*Exercise objective*. Answer with nothing except the number of lines in the listing that include the word "webp".

*Raw data*.
★ ★ ★ ★ ★ ★ ★

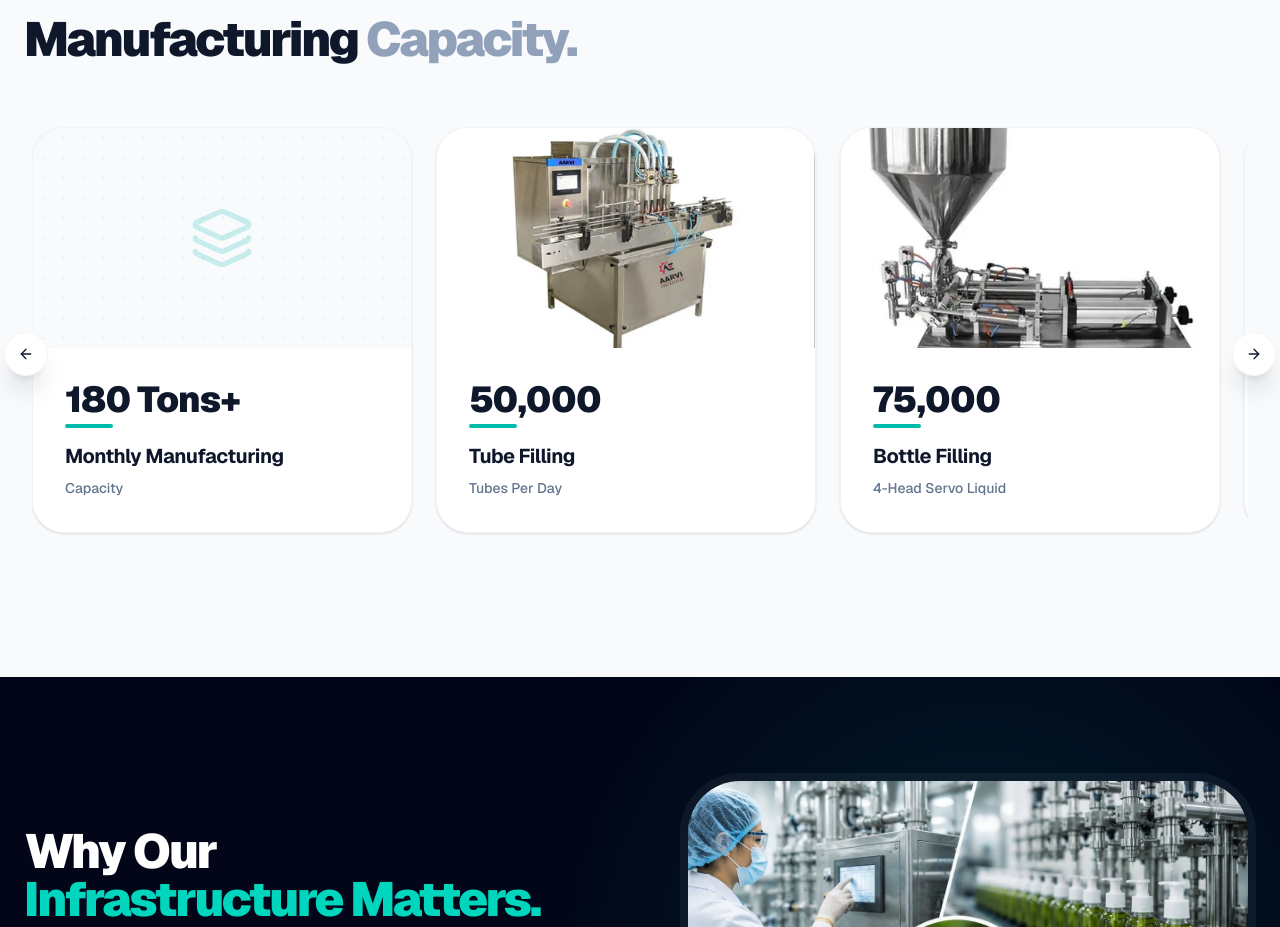
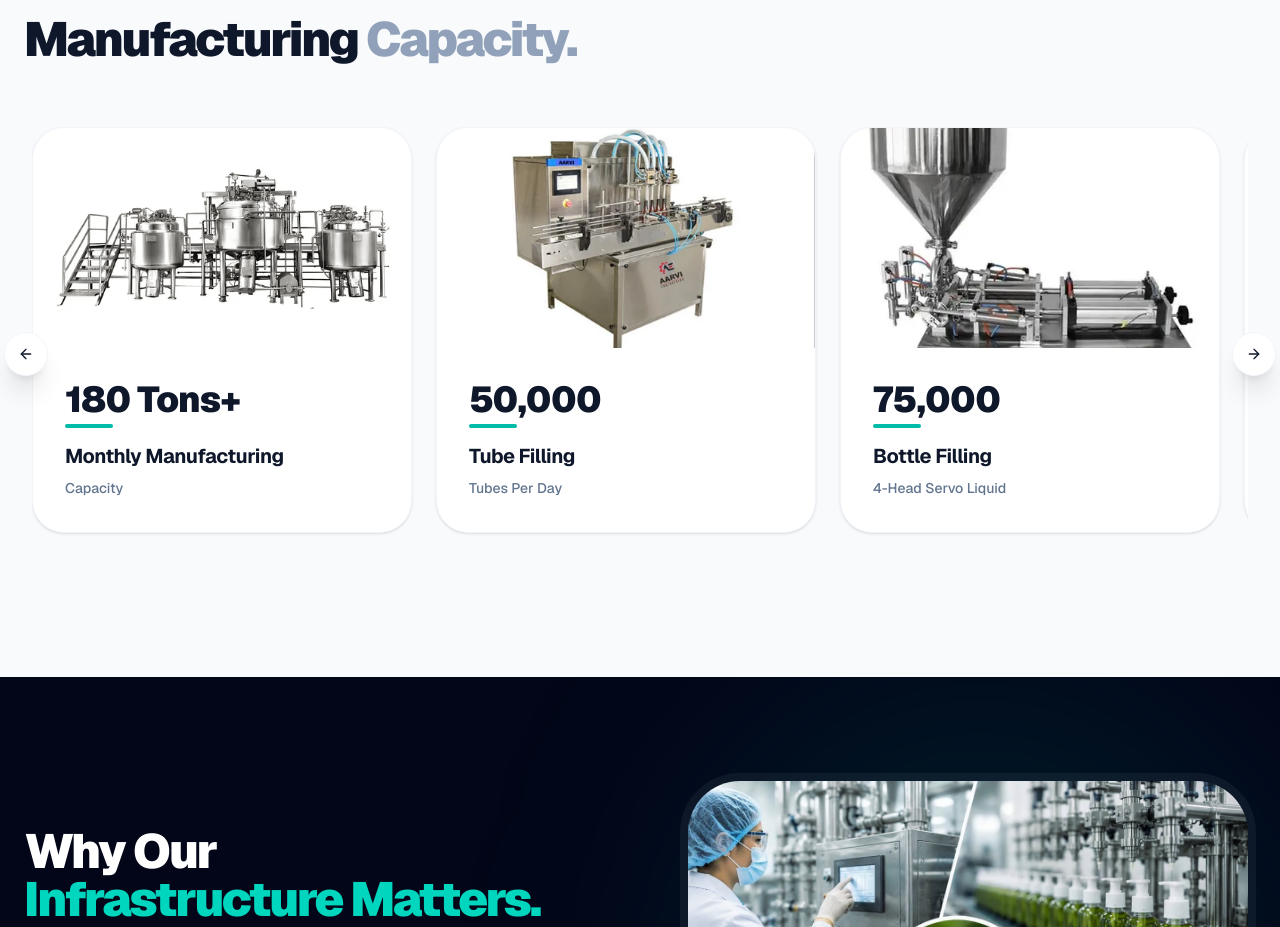
Before and after one commit to digitalsolution360web/doctor-project, a Next.js app: page /infrastructure in a window 1280 px wide. Shown: the part 800-1727 px from the top of the page. Built offline with nearby package versions, Linux system fonts and the light colour scheme.

Commit message:
new updated

```diff
--- a/app/(website)/infrastructure/page.tsx
+++ b/app/(website)/infrastructure/page.tsx
@@ -59,13 +59,13 @@ function CountUp({ target, suffix = "" }: { target: number | string; suffix?: st
 
 // --- Stats Carousel (standalone) ---
 const statsData = [
-  { num: 180, suffix: " Tons+", title: "Monthly Manufacturing", sub: "Capacity", icon: Layers },
+  { num: 180, suffix: " Tons+", title: "Monthly Manufacturing", sub: "Capacity", icon: Layers, img: "/Monthly-Manufacturing.webp" },
   { num: 50000, suffix: "", title: "Tube Filling", sub: "Tubes Per Day", icon: Settings, img: "/Tube-FIlling.webp" },
   { num: 75000, suffix: "", title: "Bottle Filling", sub: "4-Head Servo Liquid", icon: Zap, img: "/Bottle-filling.webp" },
-  { num: 40000, suffix: "", title: "Jar Filling", sub: "2-Head Jar Per Day", icon: Factory },
+  { num: 40000, suffix: "", title: "Jar Filling", sub: "2-Head Jar Per Day", icon: Factory, img: "/Bottle-filling.webp" },
   { num: 30000, suffix: "", title: "Labeling Capacity", sub: "Units Per Day", icon: Factory, img: "/labeling-machines.webp" },
   { num: 25000, suffix: "", title: "Tube Sealing", sub: "Units Per Day", icon: ShieldCheck, img: "/Tube-Sealing.webp" },
-  { num: 100, suffix: "%", title: "Sterile Manufacturing", sub: "Environment", icon: ShieldCheck },
+  // { num: 100, suffix: "%", title: "Sterile Manufacturing", sub: "Environment", icon: ShieldCheck },
 ];
 
 function StatCarousel() {
```
Also changed, not shown: public/Monthly-Manufacturing.webp (added).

★ ★ ★ ★ ★ ★ ★

*Written solution*. 7